> [About this exercise]
Whenever the string "Also" appears in a line of the listing below, that line counts. Say how many lines count, and give nothing else.

> [Dataset records]
####################

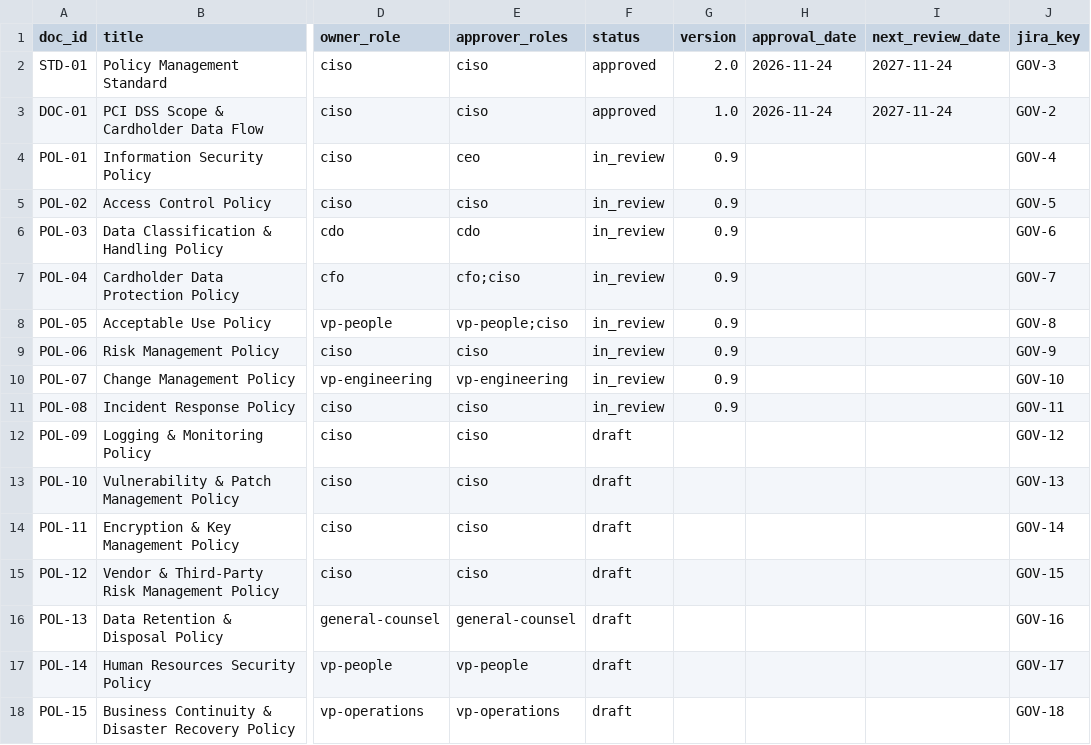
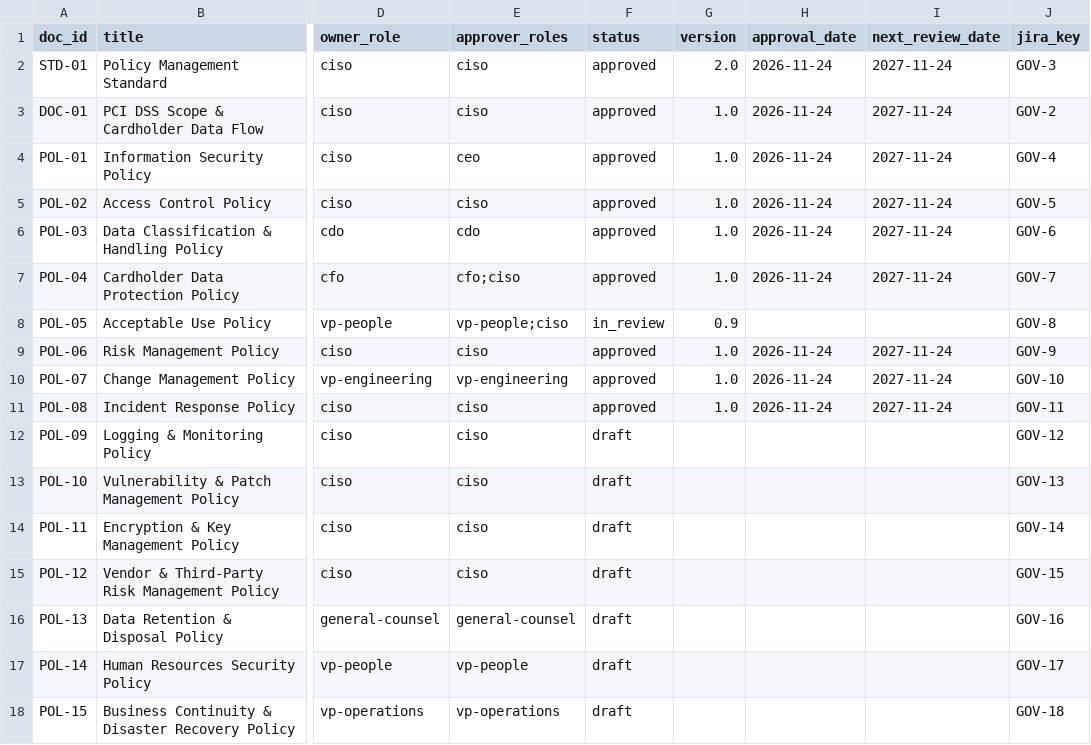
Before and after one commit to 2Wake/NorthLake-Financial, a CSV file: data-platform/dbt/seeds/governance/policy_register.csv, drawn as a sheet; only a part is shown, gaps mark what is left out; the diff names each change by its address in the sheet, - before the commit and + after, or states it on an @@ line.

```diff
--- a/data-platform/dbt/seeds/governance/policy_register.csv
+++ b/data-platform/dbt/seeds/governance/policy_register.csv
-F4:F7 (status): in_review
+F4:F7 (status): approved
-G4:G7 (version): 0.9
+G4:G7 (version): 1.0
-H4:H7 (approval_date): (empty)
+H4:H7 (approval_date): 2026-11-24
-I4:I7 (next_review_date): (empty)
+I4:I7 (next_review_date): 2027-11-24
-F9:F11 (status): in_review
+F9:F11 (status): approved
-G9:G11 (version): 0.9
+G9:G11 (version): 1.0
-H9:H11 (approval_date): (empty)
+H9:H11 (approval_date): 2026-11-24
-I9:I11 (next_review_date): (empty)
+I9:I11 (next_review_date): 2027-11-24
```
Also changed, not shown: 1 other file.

####################

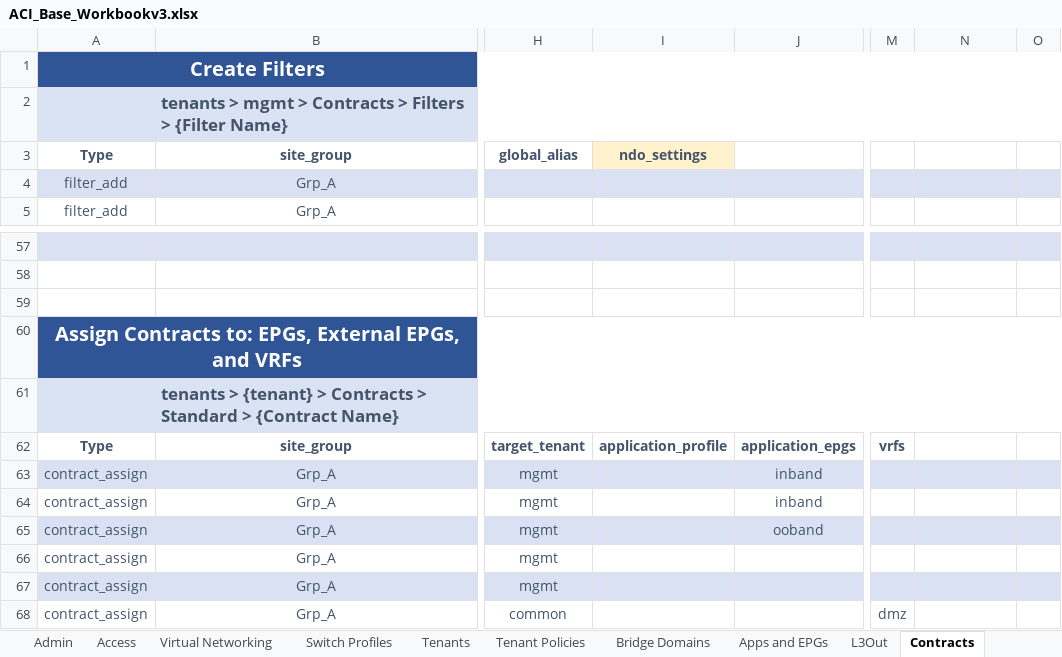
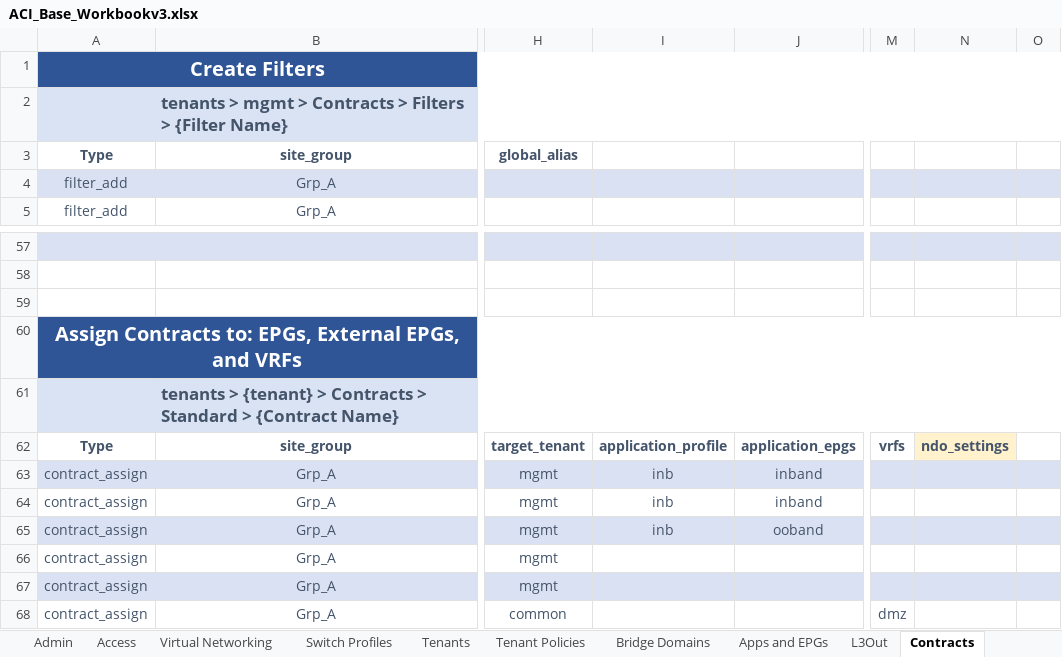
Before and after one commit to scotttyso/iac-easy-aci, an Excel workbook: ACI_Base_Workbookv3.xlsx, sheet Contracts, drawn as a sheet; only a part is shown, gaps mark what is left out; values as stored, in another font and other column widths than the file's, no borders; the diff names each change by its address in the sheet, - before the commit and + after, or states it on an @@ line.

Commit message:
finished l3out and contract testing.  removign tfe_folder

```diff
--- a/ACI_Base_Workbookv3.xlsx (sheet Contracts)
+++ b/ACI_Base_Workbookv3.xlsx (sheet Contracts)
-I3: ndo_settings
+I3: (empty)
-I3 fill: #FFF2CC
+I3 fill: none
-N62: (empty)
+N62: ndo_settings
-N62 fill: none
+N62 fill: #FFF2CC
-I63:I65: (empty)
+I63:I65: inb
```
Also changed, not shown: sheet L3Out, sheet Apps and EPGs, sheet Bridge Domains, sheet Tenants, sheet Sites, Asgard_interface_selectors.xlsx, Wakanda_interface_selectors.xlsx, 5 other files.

####################

> [Written answer]
2